In the develop of ChAMP it will be necessary to develop controlled vocabularies for some important metadata fields. As these are identified, they will be added to this page and links to ongoing development in the forums will be added.
Below are presentations related to the ChAMP project
- Poster presented at the Dial-a-Molecule Annual Meeting in Birmingham, England - July 2014 (PDF)
- Paper presented at the 248th ACS Meeting in San Francisco, CA - August 2014 (Slideshare)
- Status update presentation - December 2014 (Screencast)
- Paper presented at Pittcon 2015 in New Orleans, LA - March 2015 (PDF)
- Presentation given at NLM, Bethesda, MD - March 2015 (PDF)
- Paper presented at the 249th ACS Meeting in Denver, CO - March 2015 (Slideshare)
Here is a list of the ontologies important to ChAMP
- Chemical Entities of Biological Interest (ChEBI)
- Chemical Information Ontology (CHEMINF)
See also: Michel Dumontier. "The chemical information ontology: Provenance and disambiguation for chemical data on the biological semantic web. PLoS ONE 6, e25513+ (2011) doi:10.1371/journal.pone.0025513
- Eagle-i resource ontology (ERO)
- Ontology for Biomedical Investigations (CHMO or CMO)
- Chemical Methods Ontology (CHMO or CMO)
And then there are the vocabularies...
- Medical Subject Headings (MeSH)
- IUPAC Gold Book (http://goldbook.iupac.org/)
- IUPAC Orange Book (http://iupac.org/publications/analytical_compendium/)
Background and Thoughts
They say that necessity is the mother of invention. Whoever 'they' are, it seems to be a true statement. I wanted to do something useful, creative, and well, publishable ( :) ) during my sabbatical. And so, when I was lucky enough to strike up a conversation with Tony Williams at the 246th ACS meeting in Indianapolis, I suggested that we work a project together. Then I had to come with something, and fast...
Being an analytical chemist turned cheminformatician made the scope of any proposed project at the same time limited and obvious. Tony and his team are working on the RSC's data repository, the next big project since ChemSpider (https://www.chemspider.com) and so, after some discussion, we came up with 'Data Standards for Representation and Annotation of Analysis Information'. This project proposal outlined the idea of developing ChAMP as the basis by which the RSC could text mine its archive of over 300,000 research papers for any reported analytical methodology.
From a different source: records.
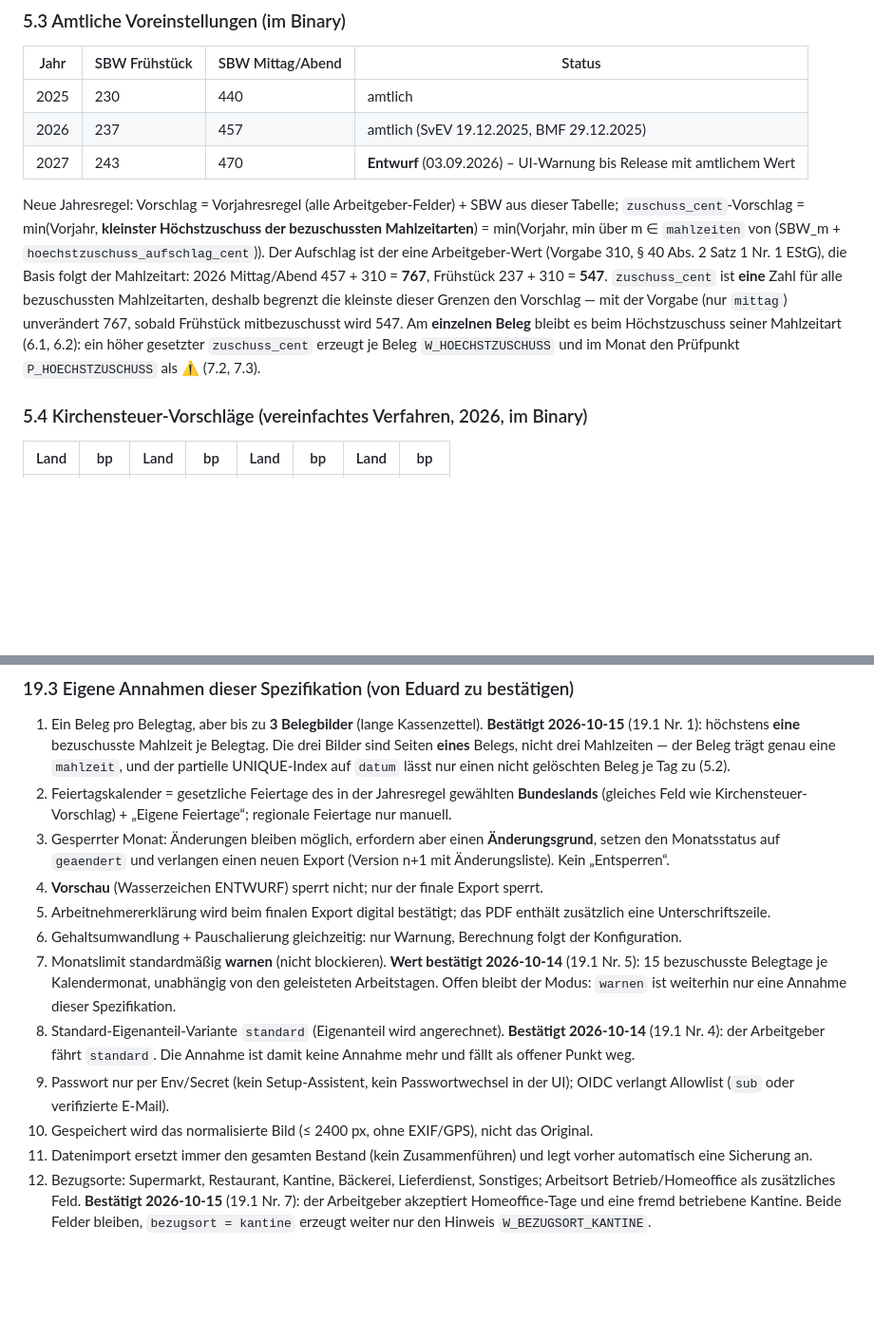
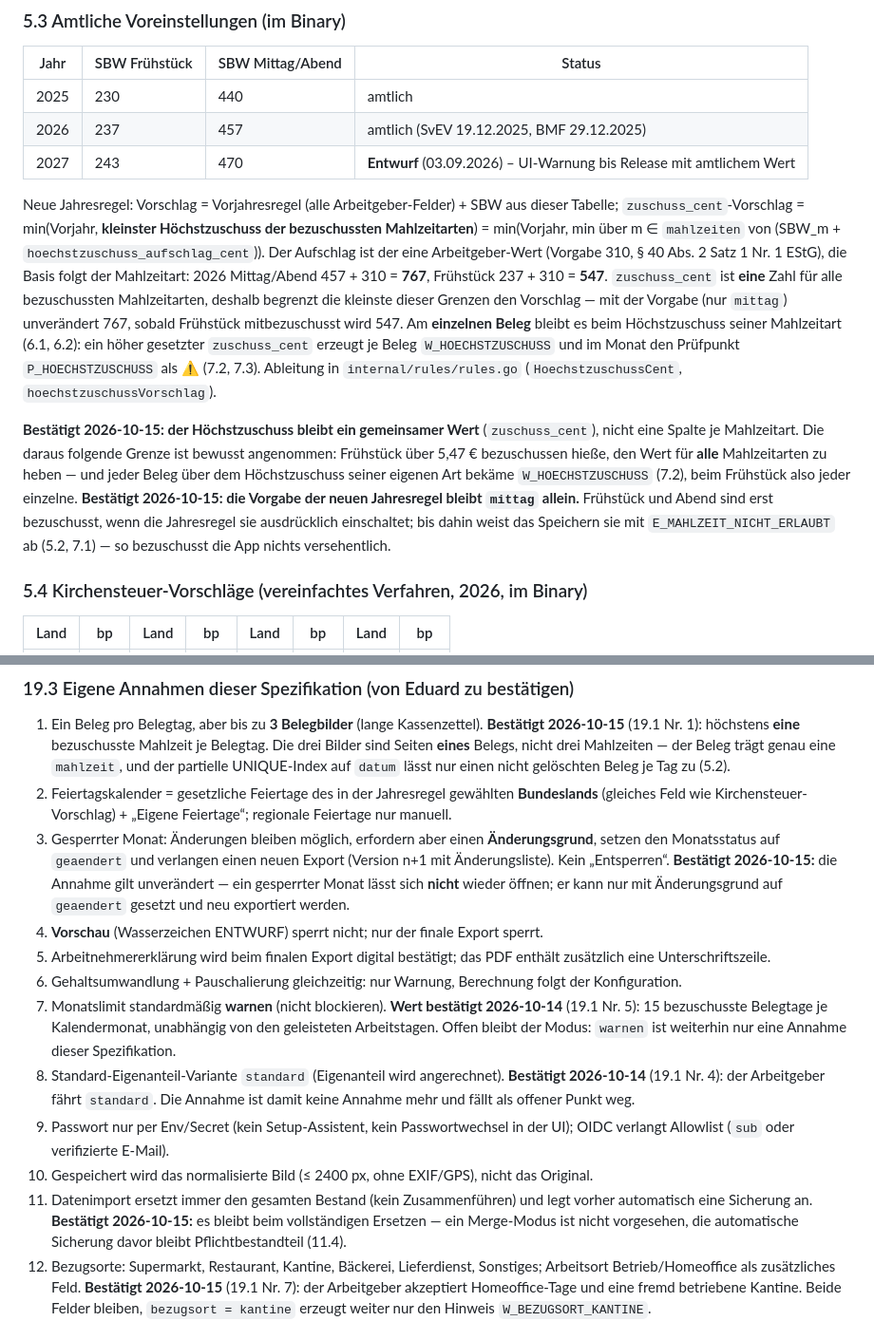
Before and after one commit to BlackDark/vc-belegapp, a Markdown page: docs/SPEC.md, 2 parts joined by grey strips. Shown at 95% size. Drawn GitHub-style; blank space fills up the shorter version.

```diff
--- a/docs/SPEC.md
+++ b/docs/SPEC.md
@@ -336,7 +336,9 @@ Eine Frist beendet keine blockierende Dateisystem-I/O. Ein `watch`-Job auf einem
 | 2026 | 237 | 457 | amtlich (SvEV 19.12.2025, BMF 29.12.2025) |
 | 2027 | 243 | 470 | **Entwurf** (03.09.2026) – UI-Warnung bis Release mit amtlichem Wert |
 
-Neue Jahresregel: Vorschlag = Vorjahresregel (alle Arbeitgeber-Felder) + SBW aus dieser Tabelle; `zuschuss_cent`-Vorschlag = min(Vorjahr, **kleinster Höchstzuschuss der bezuschussten Mahlzeitarten**) = min(Vorjahr, min über m ∈ `mahlzeiten` von (SBW_m + `hoechstzuschuss_aufschlag_cent`)). Der Aufschlag ist der eine Arbeitgeber-Wert (Vorgabe 310, § 40 Abs. 2 Satz 1 Nr. 1 EStG), die Basis folgt der Mahlzeitart: 2026 Mittag/Abend 457 + 310 = **767**, Frühstück 237 + 310 = **547**. `zuschuss_cent` ist **eine** Zahl für alle bezuschussten Mahlzeitarten, deshalb begrenzt die kleinste dieser Grenzen den Vorschlag — mit der Vorgabe (nur `mittag`) unverändert 767, sobald Frühstück mitbezuschusst wird 547. Am **einzelnen Beleg** bleibt es beim Höchstzuschuss seiner Mahlzeitart (6.1, 6.2): ein höher gesetzter `zuschuss_cent` erzeugt je Beleg `W_HOECHSTZUSCHUSS` und im Monat den Prüfpunkt `P_HOECHSTZUSCHUSS` als ⚠ (7.2, 7.3).
+Neue Jahresregel: Vorschlag = Vorjahresregel (alle Arbeitgeber-Felder) + SBW aus dieser Tabelle; `zuschuss_cent`-Vorschlag = min(Vorjahr, **kleinster Höchstzuschuss der bezuschussten Mahlzeitarten**) = min(Vorjahr, min über m ∈ `mahlzeiten` von (SBW_m + `hoechstzuschuss_aufschlag_cent`)). Der Aufschlag ist der eine Arbeitgeber-Wert (Vorgabe 310, § 40 Abs. 2 Satz 1 Nr. 1 EStG), die Basis folgt der Mahlzeitart: 2026 Mittag/Abend 457 + 310 = **767**, Frühstück 237 + 310 = **547**. `zuschuss_cent` ist **eine** Zahl für alle bezuschussten Mahlzeitarten, deshalb begrenzt die kleinste dieser Grenzen den Vorschlag — mit der Vorgabe (nur `mittag`) unverändert 767, sobald Frühstück mitbezuschusst wird 547. Am **einzelnen Beleg** bleibt es beim Höchstzuschuss seiner Mahlzeitart (6.1, 6.2): ein höher gesetzter `zuschuss_cent` erzeugt je Beleg `W_HOECHSTZUSCHUSS` und im Monat den Prüfpunkt `P_HOECHSTZUSCHUSS` als ⚠ (7.2, 7.3). Ableitung in `internal/rules/rules.go` (`HoechstzuschussCent`, `hoechstzuschussVorschlag`).
+
+**Bestätigt 2026-10-15: der Höchstzuschuss bleibt ein gemeinsamer Wert** (`zuschuss_cent`), nicht eine Spalte je Mahlzeitart. Die daraus folgende Grenze ist bewusst angenommen: Frühstück über 5,47 € bezuschussen hieße, den Wert für **alle** Mahlzeitarten zu heben — und jeder Beleg über dem Höchstzuschuss seiner eigenen Art bekäme `W_HOECHSTZUSCHUSS` (7.2), beim Frühstück also jeder einzelne. **Bestätigt 2026-10-15: die Vorgabe der neuen Jahresregel bleibt `mittag` allein.** Frühstück und Abend sind erst bezuschusst, wenn die Jahresregel sie ausdrücklich einschaltet; bis dahin weist das Speichern sie mit `E_MAHLZEIT_NICHT_ERLAUBT` ab (5.2, 7.1) — so bezuschusst die App nichts versehentlich.
 
 ### 5.4 Kirchensteuer-Vorschläge (vereinfachtes Verfahren, 2026, im Binary)
 | Land | bp | Land | bp | Land | bp | Land | bp |
@@ -1144,7 +1146,7 @@ Coverage-Ziel: `internal/calc` 100 %, Backend gesamt ≥ 70 %.
 ### 19.3 Eigene Annahmen dieser Spezifikation (von Eduard zu bestätigen)
 1. Ein Beleg pro Belegtag, aber bis zu **3 Belegbilder** (lange Kassenzettel). **Bestätigt 2026-10-15** (19.1 Nr. 1): höchstens **eine** bezuschusste Mahlzeit je Belegtag. Die drei Bilder sind Seiten **eines** Belegs, nicht drei Mahlzeiten — der Beleg trägt genau eine `mahlzeit`, und der partielle UNIQUE-Index auf `datum` lässt nur einen nicht gelöschten Beleg je Tag zu (5.2).
 2. Feiertagskalender = gesetzliche Feiertage des in der Jahresregel gewählten **Bundeslands** (gleiches Feld wie Kirchensteuer-Vorschlag) + „Eigene Feiertage“; regionale Feiertage nur manuell.
-3. Gesperrter Monat: Änderungen bleiben möglich, erfordern aber einen **Änderungsgrund**, setzen den Monatsstatus auf `geaendert` und verlangen einen neuen Export (Version n+1 mit Änderungsliste). Kein „Entsperren“.
+3. Gesperrter Monat: Änderungen bleiben möglich, erfordern aber einen **Änderungsgrund**, setzen den Monatsstatus auf `geaendert` und verlangen einen neuen Export (Version n+1 mit Änderungsliste). Kein „Entsperren“. **Bestätigt 2026-10-15:** die Annahme gilt unverändert — ein gesperrter Monat lässt sich **nicht** wieder öffnen; er kann nur mit Änderungsgrund auf `geaendert` gesetzt und neu exportiert werden.
 4. **Vorschau** (Wasserzeichen ENTWURF) sperrt nicht; nur der finale Export sperrt.
 5. Arbeitnehmererklärung wird beim finalen Export digital bestätigt; das PDF enthält zusätzlich eine Unterschriftszeile.
 6. Gehaltsumwandlung + Pauschalierung gleichzeitig: nur Warnung, Berechnung folgt der Konfiguration.
@@ -1152,7 +1154,7 @@ Coverage-Ziel: `internal/calc` 100 %, Backend gesamt ≥ 70 %.
 8. Standard-Eigenanteil-Variante `standard` (Eigenanteil wird angerechnet). **Bestätigt 2026-10-14** (19.1 Nr. 4): der Arbeitgeber fährt `standard`. Die Annahme ist damit keine Annahme mehr und fällt als offener Punkt weg.
 9. Passwort nur per Env/Secret (kein Setup-Assistent, kein Passwortwechsel in der UI); OIDC verlangt Allowlist (`sub` oder verifizierte E-Mail).
 10. Gespeichert wird das normalisierte Bild (≤ 2400 px, ohne EXIF/GPS), nicht das Original.
-11. Datenimport ersetzt immer den gesamten Bestand (kein Zusammenführen) und legt vorher automatisch eine Sicherung an.
+11. Datenimport ersetzt immer den gesamten Bestand (kein Zusammenführen) und legt vorher automatisch eine Sicherung an. **Bestätigt 2026-10-15:** es bleibt beim vollständigen Ersetzen — ein Merge-Modus ist nicht vorgesehen, die automatische Sicherung davor bleibt Pflichtbestandteil (11.4).
 12. Bezugsorte: Supermarkt, Restaurant, Kantine, Bäckerei, Lieferdienst, Sonstiges; Arbeitsort Betrieb/Homeoffice als zusätzliches Feld. **Bestätigt 2026-10-15** (19.1 Nr. 7): der Arbeitgeber akzeptiert Homeoffice-Tage und eine fremd betriebene Kantine. Beide Felder bleiben, `bezugsort = kantine` erzeugt weiter nur den Hinweis `W_BEZUGSORT_KANTINE`.
 
 ### 19.4 Intentional deviations
```
Also changed, not shown: PROGRESS.md (+8 -2 lines), docs/NOTES.md (+4 -0 lines).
I guess it goes without saying that the proposal was funded as you would not be reading this if it weren't. In the six months since then I have had many ideas that continue to reinforce that this idea is a really good one. I have been fortunate enough in my academic career to work on a number of projects that contribute to my perspective on the fundamental need for ChAMP such as:
- The Flow Analysis Database (https://fad.stuchalk.domains.unf.edu)
- The Analytical Sciences Digital Library (https://home.asdlib.org)
- The Analytical Information Markup Language (AnIML) (https://www.animl.org/)
- The Units Markup Language (UnitsML) (https://unitsml.nist.gov)
- JCAMP-DX (http://jcamp-dx.org/)
So, the scope of ChAMP is broad with many user communities, perspectives, and needs. The nice thing is this is not a standards project. Even though the original proposal has 'Standards' in the title (and in some way we are going to 'standardize' some things), the platform will not be a monolithic mandate to the masses about how to annotate a chemical analysis. It will be a platform that describes metadata elements, controlled vocabularies, ontologies, and datatype specifications such that:
- Standards can be built from the platform to fit the need of particular fields/application areas (e.g. pharmaceuticals, environmental)
- Educators can teach chemical analysis using defined vocabulary terms (and potentially create teaching material linked to those terms)
- Publishers/authors can annotate papers as they are accepted, making comparison to existing research easier
- Analysts can move toward consensus about the 'Minimal Amount of Information' needed to characterize different analytical techniques (see MIAME)
- Integration of chemical analysis information into the semantic web is easy
It is obvious that this project is going to take time, certainly longer than my sabbatical. So, my job is to gather data on what's been done, identify the needs of the community (help me!), write first drafts of metadata/vocabularies/ontologies/best practices, catalyze discussion around this topic and encourage participation. To me this sounds like fun and I am 'ChAMPing' at the bit - as it were. SJC.
Page 9 of 9